#### The task:
Retype the records exactly, including every line.

#### The input:
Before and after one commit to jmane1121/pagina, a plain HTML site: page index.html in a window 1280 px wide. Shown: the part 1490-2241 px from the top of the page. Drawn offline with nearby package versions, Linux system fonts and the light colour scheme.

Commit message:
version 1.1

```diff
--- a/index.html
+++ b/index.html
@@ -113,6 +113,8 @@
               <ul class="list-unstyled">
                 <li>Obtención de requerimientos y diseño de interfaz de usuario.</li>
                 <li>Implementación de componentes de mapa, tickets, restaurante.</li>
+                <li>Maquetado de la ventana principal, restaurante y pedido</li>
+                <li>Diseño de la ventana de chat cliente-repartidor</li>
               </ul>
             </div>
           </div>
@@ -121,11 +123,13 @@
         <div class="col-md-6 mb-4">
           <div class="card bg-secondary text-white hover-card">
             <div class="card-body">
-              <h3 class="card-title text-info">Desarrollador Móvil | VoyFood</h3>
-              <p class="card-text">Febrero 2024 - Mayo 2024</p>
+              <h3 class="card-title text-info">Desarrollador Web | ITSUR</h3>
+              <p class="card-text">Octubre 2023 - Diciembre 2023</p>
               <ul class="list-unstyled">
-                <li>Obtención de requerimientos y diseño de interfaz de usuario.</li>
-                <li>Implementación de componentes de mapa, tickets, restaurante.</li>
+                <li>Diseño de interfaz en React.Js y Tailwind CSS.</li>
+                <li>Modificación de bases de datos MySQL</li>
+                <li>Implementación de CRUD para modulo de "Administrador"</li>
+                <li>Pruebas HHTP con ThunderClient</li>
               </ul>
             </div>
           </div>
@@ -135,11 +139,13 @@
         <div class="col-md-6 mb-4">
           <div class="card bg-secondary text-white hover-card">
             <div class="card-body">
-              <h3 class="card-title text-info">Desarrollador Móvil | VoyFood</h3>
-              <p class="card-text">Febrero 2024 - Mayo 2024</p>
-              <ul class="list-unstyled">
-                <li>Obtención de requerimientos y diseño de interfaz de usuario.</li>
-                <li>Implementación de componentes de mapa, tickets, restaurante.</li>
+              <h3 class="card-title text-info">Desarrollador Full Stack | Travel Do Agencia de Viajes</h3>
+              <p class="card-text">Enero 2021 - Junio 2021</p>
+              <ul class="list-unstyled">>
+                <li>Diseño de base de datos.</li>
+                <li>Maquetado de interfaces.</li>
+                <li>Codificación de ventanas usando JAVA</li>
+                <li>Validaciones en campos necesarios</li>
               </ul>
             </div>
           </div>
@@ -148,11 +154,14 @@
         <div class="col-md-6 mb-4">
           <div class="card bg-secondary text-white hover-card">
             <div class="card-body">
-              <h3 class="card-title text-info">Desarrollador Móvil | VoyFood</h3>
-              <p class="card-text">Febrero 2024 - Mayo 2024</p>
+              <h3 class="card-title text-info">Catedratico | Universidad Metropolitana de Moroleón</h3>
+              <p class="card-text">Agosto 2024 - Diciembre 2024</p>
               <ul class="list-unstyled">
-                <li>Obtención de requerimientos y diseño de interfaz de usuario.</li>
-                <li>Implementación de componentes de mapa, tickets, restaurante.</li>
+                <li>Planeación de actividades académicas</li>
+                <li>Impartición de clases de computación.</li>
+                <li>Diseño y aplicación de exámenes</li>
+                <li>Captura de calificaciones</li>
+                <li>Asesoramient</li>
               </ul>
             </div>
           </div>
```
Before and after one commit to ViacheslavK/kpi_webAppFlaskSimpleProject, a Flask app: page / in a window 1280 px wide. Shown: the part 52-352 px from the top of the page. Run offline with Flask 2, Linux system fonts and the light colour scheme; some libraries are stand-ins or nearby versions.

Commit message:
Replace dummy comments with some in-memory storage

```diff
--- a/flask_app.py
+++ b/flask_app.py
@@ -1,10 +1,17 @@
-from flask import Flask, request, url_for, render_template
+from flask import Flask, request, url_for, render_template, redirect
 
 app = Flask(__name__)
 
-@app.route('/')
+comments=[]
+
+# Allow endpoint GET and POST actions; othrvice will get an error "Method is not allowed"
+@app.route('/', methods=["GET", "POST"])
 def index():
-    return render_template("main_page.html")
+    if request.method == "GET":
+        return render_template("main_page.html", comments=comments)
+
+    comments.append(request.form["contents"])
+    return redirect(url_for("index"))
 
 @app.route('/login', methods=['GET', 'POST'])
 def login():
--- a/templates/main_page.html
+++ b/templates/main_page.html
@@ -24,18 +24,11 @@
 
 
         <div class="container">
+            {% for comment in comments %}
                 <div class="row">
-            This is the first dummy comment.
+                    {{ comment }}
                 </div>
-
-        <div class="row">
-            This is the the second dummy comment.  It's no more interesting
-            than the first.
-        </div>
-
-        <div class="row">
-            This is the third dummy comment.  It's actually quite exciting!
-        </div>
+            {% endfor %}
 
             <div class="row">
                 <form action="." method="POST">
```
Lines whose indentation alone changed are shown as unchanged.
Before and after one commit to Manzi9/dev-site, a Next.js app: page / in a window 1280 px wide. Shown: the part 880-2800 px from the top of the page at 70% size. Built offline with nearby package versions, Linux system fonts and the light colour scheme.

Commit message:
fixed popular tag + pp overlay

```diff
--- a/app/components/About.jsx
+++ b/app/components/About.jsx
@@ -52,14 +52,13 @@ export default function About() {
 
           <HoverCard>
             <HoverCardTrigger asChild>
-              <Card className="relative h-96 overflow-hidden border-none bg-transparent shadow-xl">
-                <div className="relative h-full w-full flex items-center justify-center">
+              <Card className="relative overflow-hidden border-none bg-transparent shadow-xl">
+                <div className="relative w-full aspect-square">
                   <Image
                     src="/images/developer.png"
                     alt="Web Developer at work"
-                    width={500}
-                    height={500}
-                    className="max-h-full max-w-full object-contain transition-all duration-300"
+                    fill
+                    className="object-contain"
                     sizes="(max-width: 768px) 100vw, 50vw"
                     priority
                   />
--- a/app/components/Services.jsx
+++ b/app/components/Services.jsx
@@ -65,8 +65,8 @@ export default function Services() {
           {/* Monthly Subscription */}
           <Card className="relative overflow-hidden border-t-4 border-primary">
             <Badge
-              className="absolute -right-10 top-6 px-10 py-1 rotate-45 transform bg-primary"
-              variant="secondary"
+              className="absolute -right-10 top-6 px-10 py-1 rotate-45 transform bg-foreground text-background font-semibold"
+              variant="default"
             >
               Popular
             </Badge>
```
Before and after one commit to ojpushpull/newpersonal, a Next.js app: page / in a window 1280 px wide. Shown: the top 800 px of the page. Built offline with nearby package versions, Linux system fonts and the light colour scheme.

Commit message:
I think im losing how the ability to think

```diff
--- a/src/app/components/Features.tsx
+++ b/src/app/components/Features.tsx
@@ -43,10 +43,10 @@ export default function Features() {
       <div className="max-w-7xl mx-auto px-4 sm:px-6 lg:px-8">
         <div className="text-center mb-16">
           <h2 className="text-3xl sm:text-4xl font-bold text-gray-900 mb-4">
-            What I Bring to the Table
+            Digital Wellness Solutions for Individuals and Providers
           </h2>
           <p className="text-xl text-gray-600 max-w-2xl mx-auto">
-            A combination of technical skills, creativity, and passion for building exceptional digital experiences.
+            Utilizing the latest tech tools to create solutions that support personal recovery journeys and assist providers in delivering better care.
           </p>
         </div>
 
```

#### Answer for this exercise:
Before and after one commit to jmane1121/pagina, a plain HTML site: page index.html in a window 1280 px wide. Shown: the part 1490-2241 px from the top of the page. Drawn offline with nearby package versions, Linux system fonts and the light colour scheme.

Commit message:
version 1.1

```diff
--- a/index.html
+++ b/index.html
@@ -113,6 +113,8 @@
               <ul class="list-unstyled">
                 <li>Obtención de requerimientos y diseño de interfaz de usuario.</li>
                 <li>Implementación de componentes de mapa, tickets, restaurante.</li>
+                <li>Maquetado de la ventana principal, restaurante y pedido</li>
+                <li>Diseño de la ventana de chat cliente-repartidor</li>
               </ul>
             </div>
           </div>
@@ -121,11 +123,13 @@
         <div class="col-md-6 mb-4">
           <div class="card bg-secondary text-white hover-card">
             <div class="card-body">
-              <h3 class="card-title text-info">Desarrollador Móvil | VoyFood</h3>
-              <p class="card-text">Febrero 2024 - Mayo 2024</p>
+              <h3 class="card-title text-info">Desarrollador Web | ITSUR</h3>
+              <p class="card-text">Octubre 2023 - Diciembre 2023</p>
               <ul class="list-unstyled">
-                <li>Obtención de requerimientos y diseño de interfaz de usuario.</li>
-                <li>Implementación de componentes de mapa, tickets, restaurante.</li>
+                <li>Diseño de interfaz en React.Js y Tailwind CSS.</li>
+                <li>Modificación de bases de datos MySQL</li>
+                <li>Implementación de CRUD para modulo de "Administrador"</li>
+                <li>Pruebas HHTP con ThunderClient</li>
               </ul>
             </div>
           </div>
@@ -135,11 +139,13 @@
         <div class="col-md-6 mb-4">
           <div class="card bg-secondary text-white hover-card">
             <div class="card-body">
-              <h3 class="card-title text-info">Desarrollador Móvil | VoyFood</h3>
-              <p class="card-text">Febrero 2024 - Mayo 2024</p>
-              <ul class="list-unstyled">
-                <li>Obtención de requerimientos y diseño de interfaz de usuario.</li>
-                <li>Implementación de componentes de mapa, tickets, restaurante.</li>
+              <h3 class="card-title text-info">Desarrollador Full Stack | Travel Do Agencia de Viajes</h3>
+              <p class="card-text">Enero 2021 - Junio 2021</p>
+              <ul class="list-unstyled">>
+                <li>Diseño de base de datos.</li>
+                <li>Maquetado de interfaces.</li>
+                <li>Codificación de ventanas usando JAVA</li>
+                <li>Validaciones en campos necesarios</li>
               </ul>
             </div>
           </div>
@@ -148,11 +154,14 @@
         <div class="col-md-6 mb-4">
           <div class="card bg-secondary text-white hover-card">
             <div class="card-body">
-              <h3 class="card-title text-info">Desarrollador Móvil | VoyFood</h3>
-              <p class="card-text">Febrero 2024 - Mayo 2024</p>
+              <h3 class="card-title text-info">Catedratico | Universidad Metropolitana de Moroleón</h3>
+              <p class="card-text">Agosto 2024 - Diciembre 2024</p>
               <ul class="list-unstyled">
-                <li>Obtención de requerimientos y diseño de interfaz de usuario.</li>
-                <li>Implementación de componentes de mapa, tickets, restaurante.</li>
+                <li>Planeación de actividades académicas</li>
+                <li>Impartición de clases de computación.</li>
+                <li>Diseño y aplicación de exámenes</li>
+                <li>Captura de calificaciones</li>
+                <li>Asesoramient</li>
               </ul>
             </div>
           </div>
```
Before and after one commit to ViacheslavK/kpi_webAppFlaskSimpleProject, a Flask app: page / in a window 1280 px wide. Shown: the part 52-352 px from the top of the page. Run offline with Flask 2, Linux system fonts and the light colour scheme; some libraries are stand-ins or nearby versions.

Commit message:
Replace dummy comments with some in-memory storage

```diff
--- a/flask_app.py
+++ b/flask_app.py
@@ -1,10 +1,17 @@
-from flask import Flask, request, url_for, render_template
+from flask import Flask, request, url_for, render_template, redirect
 
 app = Flask(__name__)
 
-@app.route('/')
+comments=[]
+
+# Allow endpoint GET and POST actions; othrvice will get an error "Method is not allowed"
+@app.route('/', methods=["GET", "POST"])
 def index():
-    return render_template("main_page.html")
+    if request.method == "GET":
+        return render_template("main_page.html", comments=comments)
+
+    comments.append(request.form["contents"])
+    return redirect(url_for("index"))
 
 @app.route('/login', methods=['GET', 'POST'])
 def login():
--- a/templates/main_page.html
+++ b/templates/main_page.html
@@ -24,18 +24,11 @@
 
 
         <div class="container">
+            {% for comment in comments %}
                 <div class="row">
-            This is the first dummy comment.
+                    {{ comment }}
                 </div>
-
-        <div class="row">
-            This is the the second dummy comment.  It's no more interesting
-            than the first.
-        </div>
-
-        <div class="row">
-            This is the third dummy comment.  It's actually quite exciting!
-        </div>
+            {% endfor %}
 
             <div class="row">
                 <form action="." method="POST">
```
Lines whose indentation alone changed are shown as unchanged.
Before and after one commit to Manzi9/dev-site, a Next.js app: page / in a window 1280 px wide. Shown: the part 880-2800 px from the top of the page at 70% size. Built offline with nearby package versions, Linux system fonts and the light colour scheme.

Commit message:
fixed popular tag + pp overlay

```diff
--- a/app/components/About.jsx
+++ b/app/components/About.jsx
@@ -52,14 +52,13 @@ export default function About() {
 
           <HoverCard>
             <HoverCardTrigger asChild>
-              <Card className="relative h-96 overflow-hidden border-none bg-transparent shadow-xl">
-                <div className="relative h-full w-full flex items-center justify-center">
+              <Card className="relative overflow-hidden border-none bg-transparent shadow-xl">
+                <div className="relative w-full aspect-square">
                   <Image
                     src="/images/developer.png"
                     alt="Web Developer at work"
-                    width={500}
-                    height={500}
-                    className="max-h-full max-w-full object-contain transition-all duration-300"
+                    fill
+                    className="object-contain"
                     sizes="(max-width: 768px) 100vw, 50vw"
                     priority
                   />
--- a/app/components/Services.jsx
+++ b/app/components/Services.jsx
@@ -65,8 +65,8 @@ export default function Services() {
           {/* Monthly Subscription */}
           <Card className="relative overflow-hidden border-t-4 border-primary">
             <Badge
-              className="absolute -right-10 top-6 px-10 py-1 rotate-45 transform bg-primary"
-              variant="secondary"
+              className="absolute -right-10 top-6 px-10 py-1 rotate-45 transform bg-foreground text-background font-semibold"
+              variant="default"
             >
               Popular
             </Badge>
```
Before and after one commit to ojpushpull/newpersonal, a Next.js app: page / in a window 1280 px wide. Shown: the top 800 px of the page. Built offline with nearby package versions, Linux system fonts and the light colour scheme.

Commit message:
I think im losing how the ability to think

```diff
--- a/src/app/components/Features.tsx
+++ b/src/app/components/Features.tsx
@@ -43,10 +43,10 @@ export default function Features() {
       <div className="max-w-7xl mx-auto px-4 sm:px-6 lg:px-8">
         <div className="text-center mb-16">
           <h2 className="text-3xl sm:text-4xl font-bold text-gray-900 mb-4">
-            What I Bring to the Table
+            Digital Wellness Solutions for Individuals and Providers
           </h2>
           <p className="text-xl text-gray-600 max-w-2xl mx-auto">
-            A combination of technical skills, creativity, and passion for building exceptional digital experiences.
+            Utilizing the latest tech tools to create solutions that support personal recovery journeys and assist providers in delivering better care.
           </p>
         </div>
 
```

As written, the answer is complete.